The prize was awarded by Toner’s twin children, Nora and Jacob Toner Gosselin, at a celebration dinner March 27 in Washington, D.C. The keynote speaker was Gov. John Kasich of Ohio.
Fahrenthold won for “A Portrait of Donald Trump,” a series of articles highlighting his yearlong reporting on Trump.
Fahrenthold wrote about Trump’s many unfulfilled promises to donate to charity, and discovered that the Donald J. Trump Foundation had apparently violated the law by using money meant for charity to buy portraits of Trump and to pay off his business’s legal obligations. Fahrenthold also revealed the existence of a 2005 video in which Trump bragged on a hot mic about groping women.
Judge Adam Clymer called Fahrenthold’s work, which capitalized on crowdsourcing and social media, “Brilliant old-school reporting adapted to the electronic age.”
Fahrenthold is the seventh winner of the Toner Prize. Previous winners are Alec MacGillis of ProPublica; Dan Balz and Karen Tumulty, both of The Washington Post; Molly Ball of The Atlantic; Jane Mayer of The New Yorker; and Craig Harris of The Arizona Republic.
Alongside Fahrenthold, three reporters from The New York Times received an honorable mention. David E. Sanger, Scott Shane and Eric Lipton were recognized for “The Perfect Weapon: How Russian Cyberpower Invaded the U.S.,” which covered the Russian cyber-attacks in the 2016 presidential election. Judge Adam Clymer called it “Great reporting on the most important political story of the year—or perhaps, the century.”
In addition, New York Times national reporter Yamiche Alcindor was honored in a tribute to late “PBS NewsHour” anchor Gwen Ifill, who passed away late last year.

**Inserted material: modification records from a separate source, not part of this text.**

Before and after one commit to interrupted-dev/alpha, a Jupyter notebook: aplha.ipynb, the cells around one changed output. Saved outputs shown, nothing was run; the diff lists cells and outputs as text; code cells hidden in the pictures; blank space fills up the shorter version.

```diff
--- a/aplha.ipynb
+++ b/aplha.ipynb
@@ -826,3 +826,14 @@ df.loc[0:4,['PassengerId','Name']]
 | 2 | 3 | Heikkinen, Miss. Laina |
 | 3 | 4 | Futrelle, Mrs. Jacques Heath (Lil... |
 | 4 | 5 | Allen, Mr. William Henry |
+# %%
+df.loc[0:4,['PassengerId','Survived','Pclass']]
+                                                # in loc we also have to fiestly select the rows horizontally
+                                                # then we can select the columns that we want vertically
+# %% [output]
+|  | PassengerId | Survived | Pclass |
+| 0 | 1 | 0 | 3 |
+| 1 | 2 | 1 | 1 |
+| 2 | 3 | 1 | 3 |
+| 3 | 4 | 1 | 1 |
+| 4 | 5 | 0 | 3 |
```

Ifill was a longtime colleague and friend of Toner and a founding member of the Toner Program in Political Reporting, which administers the Toner Prize. Her brother, Roberto “Bert” Ifill, presented the award to Alcindor, who was recognized for reflecting qualities that were the hallmark of Gwen Ifill’s career—passion for non-partisan reporting, intelligent and eloquent storytelling, and commitment to journalism’s public service mission.
This year’s Toner Prize competition drew 147 entries from across the country and from across media platforms—including local television, digital-only news outlets and broadcast networks, as well as national and community newspapers.
To judge the competition, 39 veteran journalists—most of them now teaching journalism at universities—served on 13 juries to recommend finalists. The Toner Prize was awarded by five finalist judges: Maralee Schwartz, retired political editor of The Washington Post and a contributing editor to Columbia Journalism Review; Clymer, retired political reporter and colleague of Toner at The New York Times; Ann Compton, recently retired White House correspondent for ABC News; Lonnie Isabel, former deputy managing editor of Newsday, now on the faculty of the Columbia Journalism School; and Evelyn Hsu, co-executive director of the Robert C. Maynard Institute for Journalism Education.
Robin Toner spent 25 years as a reporter for The New York Times. She began her journalism career in West Virginia with the Charleston Daily Mail and reported for The Atlanta Journal-Constitution. For The New York Times, she covered five presidential campaigns, scores of Congressional and gubernatorial races, and most of the nation’s major public policy issues. She died in 2008.
Her family, friends, classmates and Syracuse University have created an endowment for the Robin Toner Program in Political Reporting at the Newhouse School.